Record extracts —
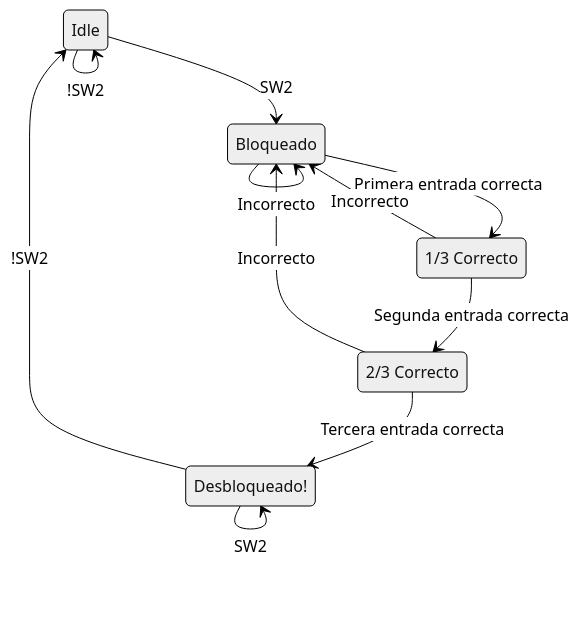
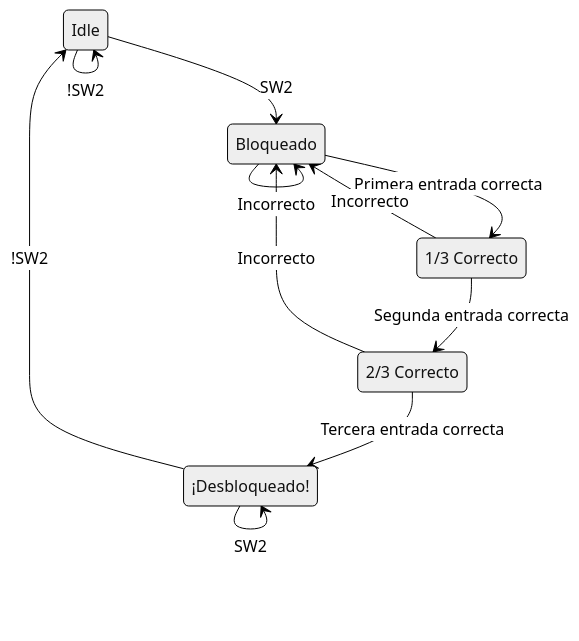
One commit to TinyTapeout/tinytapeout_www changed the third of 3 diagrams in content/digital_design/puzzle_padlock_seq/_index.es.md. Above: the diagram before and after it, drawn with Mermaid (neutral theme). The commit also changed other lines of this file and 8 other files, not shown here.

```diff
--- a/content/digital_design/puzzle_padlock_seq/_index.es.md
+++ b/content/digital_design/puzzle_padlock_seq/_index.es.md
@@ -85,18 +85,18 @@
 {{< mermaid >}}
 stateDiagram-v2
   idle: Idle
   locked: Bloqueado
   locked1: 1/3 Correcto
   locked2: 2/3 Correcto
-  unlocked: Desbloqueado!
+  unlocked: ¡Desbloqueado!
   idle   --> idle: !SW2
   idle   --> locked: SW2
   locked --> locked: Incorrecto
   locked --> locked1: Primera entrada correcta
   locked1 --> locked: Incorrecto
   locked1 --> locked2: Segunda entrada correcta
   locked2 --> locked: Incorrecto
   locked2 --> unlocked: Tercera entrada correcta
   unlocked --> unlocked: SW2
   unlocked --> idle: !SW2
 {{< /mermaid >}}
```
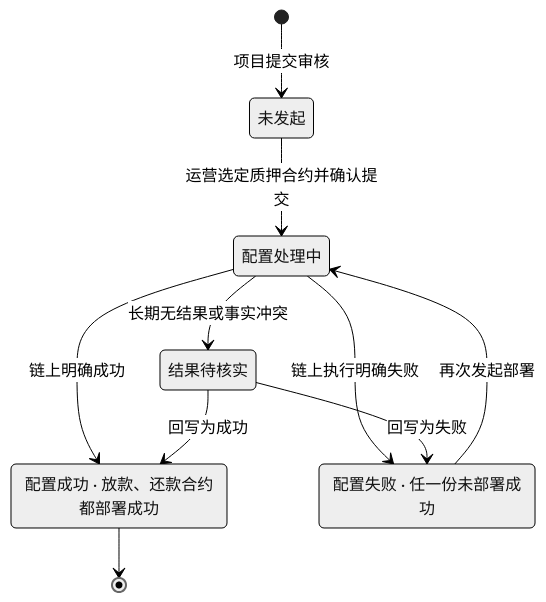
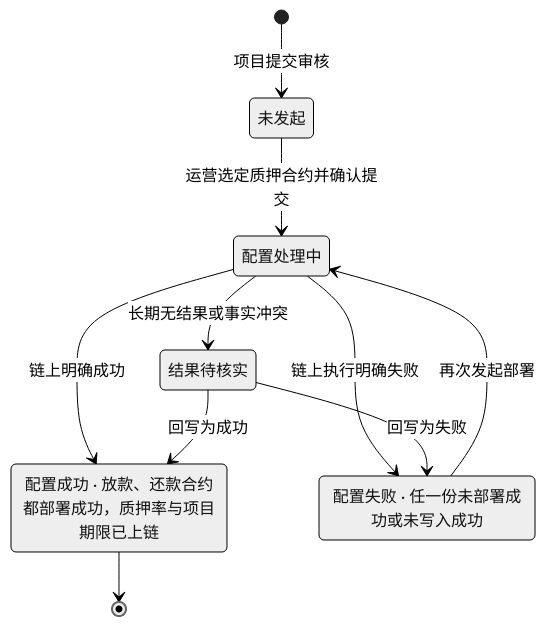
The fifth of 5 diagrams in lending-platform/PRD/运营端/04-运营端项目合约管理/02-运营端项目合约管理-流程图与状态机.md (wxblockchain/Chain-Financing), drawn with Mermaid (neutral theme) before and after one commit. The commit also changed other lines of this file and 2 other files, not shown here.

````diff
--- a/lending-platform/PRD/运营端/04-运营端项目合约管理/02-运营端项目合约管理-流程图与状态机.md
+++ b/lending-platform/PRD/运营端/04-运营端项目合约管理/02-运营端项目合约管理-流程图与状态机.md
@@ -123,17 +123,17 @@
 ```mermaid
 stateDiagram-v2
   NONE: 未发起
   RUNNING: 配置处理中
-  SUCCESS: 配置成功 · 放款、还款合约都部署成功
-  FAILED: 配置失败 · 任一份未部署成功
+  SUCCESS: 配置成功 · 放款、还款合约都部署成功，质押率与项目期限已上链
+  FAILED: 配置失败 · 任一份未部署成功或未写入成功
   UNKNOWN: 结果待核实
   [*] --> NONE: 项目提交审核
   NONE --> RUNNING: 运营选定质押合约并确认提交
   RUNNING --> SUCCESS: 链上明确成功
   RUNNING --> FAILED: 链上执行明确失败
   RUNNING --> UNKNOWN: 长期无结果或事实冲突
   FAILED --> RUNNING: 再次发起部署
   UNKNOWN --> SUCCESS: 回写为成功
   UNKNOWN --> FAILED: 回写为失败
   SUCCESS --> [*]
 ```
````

Work request — Which lines in the listing above hold the word "unlocked"? Show each of them.

Task response —
-  unlocked: Desbloqueado!
+  unlocked: ¡Desbloqueado!
   locked2 --> unlocked: Tercera entrada correcta
   unlocked --> unlocked: SW2
   unlocked --> idle: !SW2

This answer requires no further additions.